PSPH expression is a novel biomarker for poor prognosis and could play an important role in tumor progression of colorectal cancer.
We further uncovered that phosphoserine phosphatase (PSPH), the final rate-limiting enzyme of the SSP pathway, is critical for cMyc (show MYC Proteins)-driven cancer progression both in vitro and in vivo
study of an intellectual disability family from Pakistan; identified a variant in PSPH: chr7:56088803C>T, NM_004577.3 c.103G>A; p.Ala35Thr (hg19) which segregated in homozygous form with the phenotype in both branches of the family
phosphoserine phosphatase deficiency is associated with Neu-Laxova syndrome.
status of PSPH in normal skin epidermis and skin tumors along with its sub-cellular localization in epidermal keratinocytes and its requirement for squamous cell carcinoma proliferation
human phosphoserine phosphatase structure now shows a sevenfold coordinated Ca(2 (show CA2 Proteins)+) ion in the active site that might explain the inhibitory effect of Ca(2 (show CA2 Proteins)+) on the enzyme

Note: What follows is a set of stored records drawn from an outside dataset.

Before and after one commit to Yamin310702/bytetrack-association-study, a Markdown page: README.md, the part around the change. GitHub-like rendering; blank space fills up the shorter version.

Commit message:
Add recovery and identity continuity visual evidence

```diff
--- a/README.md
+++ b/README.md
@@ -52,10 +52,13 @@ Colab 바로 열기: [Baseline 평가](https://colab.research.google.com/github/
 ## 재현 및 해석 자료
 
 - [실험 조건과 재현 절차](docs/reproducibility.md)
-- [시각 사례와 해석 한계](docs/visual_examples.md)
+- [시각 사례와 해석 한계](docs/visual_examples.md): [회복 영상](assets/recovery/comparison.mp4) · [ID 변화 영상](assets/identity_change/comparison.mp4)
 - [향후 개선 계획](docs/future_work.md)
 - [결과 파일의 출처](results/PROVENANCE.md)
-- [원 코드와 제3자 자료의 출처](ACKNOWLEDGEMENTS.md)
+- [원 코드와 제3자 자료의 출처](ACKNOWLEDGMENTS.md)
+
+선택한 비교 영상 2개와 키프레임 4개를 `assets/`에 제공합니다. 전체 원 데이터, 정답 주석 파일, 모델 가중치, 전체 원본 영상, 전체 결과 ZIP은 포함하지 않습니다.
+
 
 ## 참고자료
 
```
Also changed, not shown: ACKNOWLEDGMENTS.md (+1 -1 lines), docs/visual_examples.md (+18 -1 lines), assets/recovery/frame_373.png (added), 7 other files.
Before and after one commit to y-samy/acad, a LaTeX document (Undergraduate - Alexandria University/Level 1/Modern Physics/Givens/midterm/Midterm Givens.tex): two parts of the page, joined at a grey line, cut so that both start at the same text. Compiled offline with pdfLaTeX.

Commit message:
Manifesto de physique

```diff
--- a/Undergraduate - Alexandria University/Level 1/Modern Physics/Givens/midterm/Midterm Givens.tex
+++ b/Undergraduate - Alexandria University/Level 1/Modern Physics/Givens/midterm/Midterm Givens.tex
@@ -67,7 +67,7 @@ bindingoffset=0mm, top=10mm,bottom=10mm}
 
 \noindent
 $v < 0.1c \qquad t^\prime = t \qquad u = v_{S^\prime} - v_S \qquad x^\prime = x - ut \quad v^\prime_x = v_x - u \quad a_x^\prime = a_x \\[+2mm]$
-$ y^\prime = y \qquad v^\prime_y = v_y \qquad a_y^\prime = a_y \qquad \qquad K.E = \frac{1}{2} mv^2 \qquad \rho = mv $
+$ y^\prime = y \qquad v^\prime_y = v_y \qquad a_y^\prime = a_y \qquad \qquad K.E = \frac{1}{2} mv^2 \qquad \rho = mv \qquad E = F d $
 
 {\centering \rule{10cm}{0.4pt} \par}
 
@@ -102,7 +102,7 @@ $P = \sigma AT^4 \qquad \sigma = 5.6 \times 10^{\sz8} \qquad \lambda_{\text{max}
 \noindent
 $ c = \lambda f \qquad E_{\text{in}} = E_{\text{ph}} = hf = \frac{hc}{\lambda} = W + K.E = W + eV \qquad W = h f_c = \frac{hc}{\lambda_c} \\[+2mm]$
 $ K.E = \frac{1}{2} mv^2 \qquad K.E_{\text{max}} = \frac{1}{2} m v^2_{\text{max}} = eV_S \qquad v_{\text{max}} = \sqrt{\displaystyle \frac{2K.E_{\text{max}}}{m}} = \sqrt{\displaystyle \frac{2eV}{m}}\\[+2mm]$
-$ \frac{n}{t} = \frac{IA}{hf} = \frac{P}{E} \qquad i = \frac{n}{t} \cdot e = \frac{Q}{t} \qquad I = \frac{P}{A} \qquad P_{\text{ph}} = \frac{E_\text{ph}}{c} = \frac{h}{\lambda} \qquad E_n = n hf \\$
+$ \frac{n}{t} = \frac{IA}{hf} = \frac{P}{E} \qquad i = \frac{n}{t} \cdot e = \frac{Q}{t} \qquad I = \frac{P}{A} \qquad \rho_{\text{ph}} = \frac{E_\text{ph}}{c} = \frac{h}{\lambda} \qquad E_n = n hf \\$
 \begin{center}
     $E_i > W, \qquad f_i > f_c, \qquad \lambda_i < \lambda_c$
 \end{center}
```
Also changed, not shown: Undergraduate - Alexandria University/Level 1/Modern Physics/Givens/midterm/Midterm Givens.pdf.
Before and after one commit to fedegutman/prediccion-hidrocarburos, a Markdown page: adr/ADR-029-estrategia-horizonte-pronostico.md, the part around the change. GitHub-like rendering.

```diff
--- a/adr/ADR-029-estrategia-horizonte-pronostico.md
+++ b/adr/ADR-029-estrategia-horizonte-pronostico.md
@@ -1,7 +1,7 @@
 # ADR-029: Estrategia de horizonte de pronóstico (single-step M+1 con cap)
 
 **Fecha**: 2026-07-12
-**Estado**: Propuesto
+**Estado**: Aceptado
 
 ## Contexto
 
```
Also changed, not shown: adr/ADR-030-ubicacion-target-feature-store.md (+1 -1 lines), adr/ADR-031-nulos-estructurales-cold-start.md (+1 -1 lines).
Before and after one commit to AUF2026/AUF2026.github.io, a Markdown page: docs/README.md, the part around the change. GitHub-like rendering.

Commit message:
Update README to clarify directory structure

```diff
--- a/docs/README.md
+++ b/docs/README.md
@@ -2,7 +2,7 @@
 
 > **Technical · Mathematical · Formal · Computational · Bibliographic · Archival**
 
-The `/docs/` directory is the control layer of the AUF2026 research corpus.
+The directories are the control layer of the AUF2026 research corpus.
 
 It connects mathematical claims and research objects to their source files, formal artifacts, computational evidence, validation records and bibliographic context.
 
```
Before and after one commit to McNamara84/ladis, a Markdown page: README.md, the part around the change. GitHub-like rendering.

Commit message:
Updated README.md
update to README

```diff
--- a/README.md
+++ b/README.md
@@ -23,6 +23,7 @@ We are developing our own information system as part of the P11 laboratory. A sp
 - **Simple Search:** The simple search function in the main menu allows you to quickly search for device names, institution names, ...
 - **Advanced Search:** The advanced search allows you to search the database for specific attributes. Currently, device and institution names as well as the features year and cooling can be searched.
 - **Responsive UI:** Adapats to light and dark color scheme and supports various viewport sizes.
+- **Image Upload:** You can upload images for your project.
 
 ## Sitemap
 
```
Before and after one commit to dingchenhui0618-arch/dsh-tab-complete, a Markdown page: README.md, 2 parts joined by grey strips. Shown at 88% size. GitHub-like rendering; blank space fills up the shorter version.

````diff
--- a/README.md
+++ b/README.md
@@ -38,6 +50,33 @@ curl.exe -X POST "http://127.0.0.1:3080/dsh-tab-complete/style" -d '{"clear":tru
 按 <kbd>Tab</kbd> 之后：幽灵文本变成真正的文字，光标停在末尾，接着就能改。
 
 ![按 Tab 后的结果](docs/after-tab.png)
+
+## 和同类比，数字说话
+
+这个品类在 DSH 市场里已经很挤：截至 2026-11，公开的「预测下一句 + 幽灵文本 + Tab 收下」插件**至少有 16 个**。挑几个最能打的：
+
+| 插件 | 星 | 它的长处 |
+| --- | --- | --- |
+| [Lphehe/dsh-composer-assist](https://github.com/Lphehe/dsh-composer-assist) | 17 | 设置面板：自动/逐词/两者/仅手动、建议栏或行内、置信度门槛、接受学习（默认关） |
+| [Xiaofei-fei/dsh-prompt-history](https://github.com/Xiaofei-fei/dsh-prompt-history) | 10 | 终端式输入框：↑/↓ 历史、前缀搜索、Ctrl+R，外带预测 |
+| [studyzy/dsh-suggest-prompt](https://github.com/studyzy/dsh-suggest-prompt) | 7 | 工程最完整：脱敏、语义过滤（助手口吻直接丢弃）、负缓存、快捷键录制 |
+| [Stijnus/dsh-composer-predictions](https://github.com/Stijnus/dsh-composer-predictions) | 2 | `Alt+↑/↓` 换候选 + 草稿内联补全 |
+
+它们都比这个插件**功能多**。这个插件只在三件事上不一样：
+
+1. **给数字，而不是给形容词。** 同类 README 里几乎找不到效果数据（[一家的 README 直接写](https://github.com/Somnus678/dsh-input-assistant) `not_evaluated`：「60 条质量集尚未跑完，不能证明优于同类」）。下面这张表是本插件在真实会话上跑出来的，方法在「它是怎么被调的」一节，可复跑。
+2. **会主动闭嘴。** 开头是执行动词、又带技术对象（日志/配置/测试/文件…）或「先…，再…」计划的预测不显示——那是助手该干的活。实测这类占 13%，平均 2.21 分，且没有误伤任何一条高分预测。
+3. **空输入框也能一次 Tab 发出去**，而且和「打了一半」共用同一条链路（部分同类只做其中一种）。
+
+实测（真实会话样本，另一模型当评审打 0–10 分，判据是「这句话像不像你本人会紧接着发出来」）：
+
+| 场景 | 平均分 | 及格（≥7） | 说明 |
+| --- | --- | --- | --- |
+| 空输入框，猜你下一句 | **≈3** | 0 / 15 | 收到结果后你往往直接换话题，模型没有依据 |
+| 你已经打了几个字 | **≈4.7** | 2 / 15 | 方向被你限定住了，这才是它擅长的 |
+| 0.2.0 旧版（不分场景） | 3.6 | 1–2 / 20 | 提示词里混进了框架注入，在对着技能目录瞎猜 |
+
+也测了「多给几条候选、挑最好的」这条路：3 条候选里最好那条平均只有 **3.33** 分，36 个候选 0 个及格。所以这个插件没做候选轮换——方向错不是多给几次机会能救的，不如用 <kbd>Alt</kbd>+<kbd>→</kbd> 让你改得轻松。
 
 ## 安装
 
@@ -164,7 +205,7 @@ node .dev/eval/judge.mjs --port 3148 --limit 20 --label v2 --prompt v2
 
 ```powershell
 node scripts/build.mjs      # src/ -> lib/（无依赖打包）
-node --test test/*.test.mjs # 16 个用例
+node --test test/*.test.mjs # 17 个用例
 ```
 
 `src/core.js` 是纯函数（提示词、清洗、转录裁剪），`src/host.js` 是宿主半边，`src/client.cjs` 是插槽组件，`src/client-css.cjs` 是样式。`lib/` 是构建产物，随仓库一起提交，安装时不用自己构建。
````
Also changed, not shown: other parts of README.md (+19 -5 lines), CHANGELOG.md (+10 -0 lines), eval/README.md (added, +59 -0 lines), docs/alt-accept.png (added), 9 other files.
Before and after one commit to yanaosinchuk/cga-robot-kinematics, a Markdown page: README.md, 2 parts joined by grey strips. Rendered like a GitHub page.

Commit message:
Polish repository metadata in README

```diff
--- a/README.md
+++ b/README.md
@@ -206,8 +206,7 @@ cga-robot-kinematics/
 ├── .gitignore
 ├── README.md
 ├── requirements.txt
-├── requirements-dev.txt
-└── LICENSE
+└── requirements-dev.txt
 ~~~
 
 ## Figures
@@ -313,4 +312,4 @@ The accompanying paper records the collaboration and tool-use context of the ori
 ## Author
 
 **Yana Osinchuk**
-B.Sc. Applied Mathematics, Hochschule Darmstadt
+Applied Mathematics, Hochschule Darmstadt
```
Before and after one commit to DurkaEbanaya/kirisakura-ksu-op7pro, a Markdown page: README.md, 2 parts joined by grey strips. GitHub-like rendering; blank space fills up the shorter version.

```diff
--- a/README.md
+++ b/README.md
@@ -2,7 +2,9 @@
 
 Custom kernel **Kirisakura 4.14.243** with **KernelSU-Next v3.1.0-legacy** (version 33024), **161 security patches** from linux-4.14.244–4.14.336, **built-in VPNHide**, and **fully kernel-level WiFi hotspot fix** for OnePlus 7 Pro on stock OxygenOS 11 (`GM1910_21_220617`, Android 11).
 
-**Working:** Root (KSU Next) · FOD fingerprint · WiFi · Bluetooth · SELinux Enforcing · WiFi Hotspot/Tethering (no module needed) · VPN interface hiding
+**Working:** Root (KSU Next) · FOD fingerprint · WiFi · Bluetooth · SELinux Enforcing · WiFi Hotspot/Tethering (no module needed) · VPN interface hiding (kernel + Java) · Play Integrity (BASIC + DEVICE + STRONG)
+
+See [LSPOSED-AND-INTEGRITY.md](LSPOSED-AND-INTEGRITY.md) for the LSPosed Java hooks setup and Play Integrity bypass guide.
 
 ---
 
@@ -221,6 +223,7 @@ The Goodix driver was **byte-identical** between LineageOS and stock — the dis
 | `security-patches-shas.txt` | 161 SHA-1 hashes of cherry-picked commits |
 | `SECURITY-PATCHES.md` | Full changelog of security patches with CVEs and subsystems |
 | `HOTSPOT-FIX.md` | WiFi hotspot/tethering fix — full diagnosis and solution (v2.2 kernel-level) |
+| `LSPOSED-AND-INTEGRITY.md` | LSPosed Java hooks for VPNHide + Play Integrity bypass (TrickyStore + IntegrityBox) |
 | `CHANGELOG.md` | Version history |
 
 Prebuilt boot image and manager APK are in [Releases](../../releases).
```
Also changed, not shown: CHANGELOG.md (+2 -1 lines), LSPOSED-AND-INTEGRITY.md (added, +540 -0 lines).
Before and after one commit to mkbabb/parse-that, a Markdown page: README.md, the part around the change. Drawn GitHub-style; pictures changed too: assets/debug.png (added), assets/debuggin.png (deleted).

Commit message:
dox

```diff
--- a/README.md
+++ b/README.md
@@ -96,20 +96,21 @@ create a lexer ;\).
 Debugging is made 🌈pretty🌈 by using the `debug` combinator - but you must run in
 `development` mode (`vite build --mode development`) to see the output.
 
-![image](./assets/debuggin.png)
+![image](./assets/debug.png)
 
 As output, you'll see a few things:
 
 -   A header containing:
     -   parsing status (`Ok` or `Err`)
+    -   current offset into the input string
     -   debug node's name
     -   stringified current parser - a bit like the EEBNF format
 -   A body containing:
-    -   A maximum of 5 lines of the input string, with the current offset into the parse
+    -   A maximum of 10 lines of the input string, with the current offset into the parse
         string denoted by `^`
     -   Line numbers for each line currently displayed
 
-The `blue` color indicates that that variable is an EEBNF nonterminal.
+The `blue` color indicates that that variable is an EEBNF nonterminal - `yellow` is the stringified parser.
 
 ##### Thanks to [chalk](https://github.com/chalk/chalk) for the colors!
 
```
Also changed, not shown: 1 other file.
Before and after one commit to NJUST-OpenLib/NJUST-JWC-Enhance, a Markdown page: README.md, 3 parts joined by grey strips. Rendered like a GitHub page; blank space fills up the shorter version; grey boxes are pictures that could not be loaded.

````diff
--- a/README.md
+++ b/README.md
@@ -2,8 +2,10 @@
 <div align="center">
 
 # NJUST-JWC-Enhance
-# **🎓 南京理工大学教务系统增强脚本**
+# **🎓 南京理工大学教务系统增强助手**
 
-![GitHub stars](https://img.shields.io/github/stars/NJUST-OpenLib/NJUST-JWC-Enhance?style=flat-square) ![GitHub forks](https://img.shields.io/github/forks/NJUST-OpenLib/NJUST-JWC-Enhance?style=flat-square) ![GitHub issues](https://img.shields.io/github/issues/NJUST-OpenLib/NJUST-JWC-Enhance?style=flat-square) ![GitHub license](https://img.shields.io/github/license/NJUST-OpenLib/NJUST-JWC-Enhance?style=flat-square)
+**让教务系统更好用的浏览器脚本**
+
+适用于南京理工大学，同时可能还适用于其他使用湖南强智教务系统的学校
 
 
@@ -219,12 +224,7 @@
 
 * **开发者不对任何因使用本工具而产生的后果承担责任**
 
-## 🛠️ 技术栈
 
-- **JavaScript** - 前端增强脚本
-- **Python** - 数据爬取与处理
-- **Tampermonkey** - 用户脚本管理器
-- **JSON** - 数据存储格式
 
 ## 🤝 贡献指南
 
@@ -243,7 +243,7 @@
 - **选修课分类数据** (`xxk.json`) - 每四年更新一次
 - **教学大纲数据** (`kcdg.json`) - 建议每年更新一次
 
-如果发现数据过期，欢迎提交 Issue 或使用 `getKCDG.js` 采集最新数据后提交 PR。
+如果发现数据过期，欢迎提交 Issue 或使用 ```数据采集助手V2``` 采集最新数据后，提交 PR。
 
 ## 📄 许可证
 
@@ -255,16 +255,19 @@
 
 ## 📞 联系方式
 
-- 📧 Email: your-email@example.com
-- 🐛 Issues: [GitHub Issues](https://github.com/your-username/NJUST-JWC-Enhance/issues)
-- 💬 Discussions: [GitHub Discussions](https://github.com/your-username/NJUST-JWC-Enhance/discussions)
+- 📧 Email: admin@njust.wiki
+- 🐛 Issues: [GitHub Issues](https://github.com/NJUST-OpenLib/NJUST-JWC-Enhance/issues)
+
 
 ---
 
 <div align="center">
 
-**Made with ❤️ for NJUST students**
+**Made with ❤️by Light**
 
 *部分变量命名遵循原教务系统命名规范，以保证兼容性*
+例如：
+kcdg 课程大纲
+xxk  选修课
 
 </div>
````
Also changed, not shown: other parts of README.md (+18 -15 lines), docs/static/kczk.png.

PSP has a role in neural stem cell proliferation and may regulate signaling between neural stem cells and other cells within the stem cell niche.
The protein encoded by this gene belongs to a subfamily of the phosphotransferases. This encoded enzyme is responsible for the third and last step in L-serine formation. It catalyzes magnesium-dependent hydrolysis of L-phosphoserine and is also involved in an exchange reaction between L-serine and L-phosphoserine. Deficiency of this protein is thought to be linked to Williams syndrome.
, parotid secretory protein
, O-phosphoserine phosphohydrolase
, L-3-phosphoserine phosphatase